  • 3″ cat-back piping makes a difference, no matter what j-pipe you have. ATLP is currently the only one on the market offering bolt-on options for it!
  • The original ATLP V2 gives up power when you are driving slow, but makes more power than anything else when you are driving quicker than…well, slow.
  • The XLR8 V2 is really similar to the V2-R. Pipe lengths are almost the same But we didn’t test it with a 3″ mid pipe to see if that makes much of a difference on an XLR8. Wish I would have!
  • RV6 vs XLR8 are here and there and back and forth…but the ATLP performs best on anything above your automatic’s torque converter lockup point.
  • The original ATLP V2 with a Race Pipe and our 3″ sections make for the option to get the most power. The larger piping adds to the gains and helps to recover some lost bottom-range torque.

In other news, the ATLP options were easier to install. RV6 fit great but awkward to install with the long floppy pipes. XLR8 was off a bit. It took more forcing on the cats and didn’t line up as well as the others on the cat-back.

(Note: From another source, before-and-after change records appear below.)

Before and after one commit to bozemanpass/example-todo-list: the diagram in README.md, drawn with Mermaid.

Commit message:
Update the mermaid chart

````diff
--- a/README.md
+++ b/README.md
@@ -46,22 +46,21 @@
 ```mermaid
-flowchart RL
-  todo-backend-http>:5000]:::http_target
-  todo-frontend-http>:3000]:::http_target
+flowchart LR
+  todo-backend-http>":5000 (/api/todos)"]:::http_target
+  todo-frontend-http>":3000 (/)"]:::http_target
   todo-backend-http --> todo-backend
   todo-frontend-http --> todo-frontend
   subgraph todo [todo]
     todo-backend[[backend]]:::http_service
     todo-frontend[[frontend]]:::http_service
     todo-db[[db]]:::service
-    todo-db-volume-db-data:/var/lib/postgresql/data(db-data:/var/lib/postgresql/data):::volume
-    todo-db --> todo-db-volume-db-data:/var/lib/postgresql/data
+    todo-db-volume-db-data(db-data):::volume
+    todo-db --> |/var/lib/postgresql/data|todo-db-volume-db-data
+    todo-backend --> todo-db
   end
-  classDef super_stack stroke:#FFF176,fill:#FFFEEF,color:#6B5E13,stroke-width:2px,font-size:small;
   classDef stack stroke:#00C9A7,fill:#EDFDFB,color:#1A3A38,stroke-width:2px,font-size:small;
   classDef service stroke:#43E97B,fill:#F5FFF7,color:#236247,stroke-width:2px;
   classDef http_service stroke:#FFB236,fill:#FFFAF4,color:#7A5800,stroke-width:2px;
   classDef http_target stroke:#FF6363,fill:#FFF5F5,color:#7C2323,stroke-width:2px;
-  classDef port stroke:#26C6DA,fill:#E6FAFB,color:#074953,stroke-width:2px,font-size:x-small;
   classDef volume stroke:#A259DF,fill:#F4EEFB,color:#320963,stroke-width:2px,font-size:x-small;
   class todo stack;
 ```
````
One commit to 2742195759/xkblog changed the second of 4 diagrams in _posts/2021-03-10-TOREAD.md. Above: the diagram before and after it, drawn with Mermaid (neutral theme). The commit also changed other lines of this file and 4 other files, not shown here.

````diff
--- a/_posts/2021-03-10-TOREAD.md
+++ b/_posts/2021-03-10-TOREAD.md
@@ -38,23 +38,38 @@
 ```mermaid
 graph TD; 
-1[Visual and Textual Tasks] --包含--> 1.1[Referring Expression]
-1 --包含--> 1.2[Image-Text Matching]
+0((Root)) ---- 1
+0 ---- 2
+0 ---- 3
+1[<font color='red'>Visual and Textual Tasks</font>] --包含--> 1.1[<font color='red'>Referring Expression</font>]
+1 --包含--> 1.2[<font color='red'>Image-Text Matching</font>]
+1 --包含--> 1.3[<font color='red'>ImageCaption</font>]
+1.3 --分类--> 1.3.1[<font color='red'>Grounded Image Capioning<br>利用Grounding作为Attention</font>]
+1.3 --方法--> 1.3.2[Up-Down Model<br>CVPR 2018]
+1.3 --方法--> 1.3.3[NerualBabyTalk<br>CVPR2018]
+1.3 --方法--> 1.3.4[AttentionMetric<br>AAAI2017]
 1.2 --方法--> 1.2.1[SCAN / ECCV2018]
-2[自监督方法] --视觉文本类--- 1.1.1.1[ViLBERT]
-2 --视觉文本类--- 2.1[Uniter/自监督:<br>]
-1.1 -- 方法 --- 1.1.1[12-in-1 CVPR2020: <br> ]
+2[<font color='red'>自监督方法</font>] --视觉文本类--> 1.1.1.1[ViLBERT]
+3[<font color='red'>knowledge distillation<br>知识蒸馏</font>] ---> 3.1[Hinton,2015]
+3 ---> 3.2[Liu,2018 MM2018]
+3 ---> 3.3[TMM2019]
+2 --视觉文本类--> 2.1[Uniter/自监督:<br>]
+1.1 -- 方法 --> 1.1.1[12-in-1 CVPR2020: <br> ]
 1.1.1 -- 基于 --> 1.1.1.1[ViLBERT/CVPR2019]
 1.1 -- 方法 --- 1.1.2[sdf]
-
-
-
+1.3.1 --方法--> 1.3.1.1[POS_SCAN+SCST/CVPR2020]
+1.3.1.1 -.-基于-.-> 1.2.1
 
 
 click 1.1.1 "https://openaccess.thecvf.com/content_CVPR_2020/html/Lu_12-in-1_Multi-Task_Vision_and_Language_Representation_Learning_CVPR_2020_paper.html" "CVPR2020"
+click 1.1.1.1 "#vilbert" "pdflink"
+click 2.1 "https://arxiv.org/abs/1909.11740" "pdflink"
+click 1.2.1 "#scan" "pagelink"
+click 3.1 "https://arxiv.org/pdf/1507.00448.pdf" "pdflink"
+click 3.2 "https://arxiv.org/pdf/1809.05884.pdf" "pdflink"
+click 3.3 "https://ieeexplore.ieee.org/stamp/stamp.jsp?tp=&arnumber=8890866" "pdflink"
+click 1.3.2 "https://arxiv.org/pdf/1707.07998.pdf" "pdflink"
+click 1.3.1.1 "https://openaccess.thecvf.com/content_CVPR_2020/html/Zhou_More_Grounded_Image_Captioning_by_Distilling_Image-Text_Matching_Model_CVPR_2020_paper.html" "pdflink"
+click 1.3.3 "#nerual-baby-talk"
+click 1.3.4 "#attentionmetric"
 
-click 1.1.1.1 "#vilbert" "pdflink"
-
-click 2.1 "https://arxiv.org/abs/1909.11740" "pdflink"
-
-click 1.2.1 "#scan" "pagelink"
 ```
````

They all sounded about the same. The 3″ makes the car sound like a monster though.

ATLP V2 vs XLR8 V2 vs RV6 V3

XLR8 V2 vs ATLP V2-R



All ATLP Shootout

We spent a lot of money and time to develop an ATLP version of the XLR8 pipe with a 3″ collector. And to learn that we still like the ATLP V2 best. It allows you to swap a stock cat back in unlike all the others, fits great, sounds great, makes great power…and is the least costly.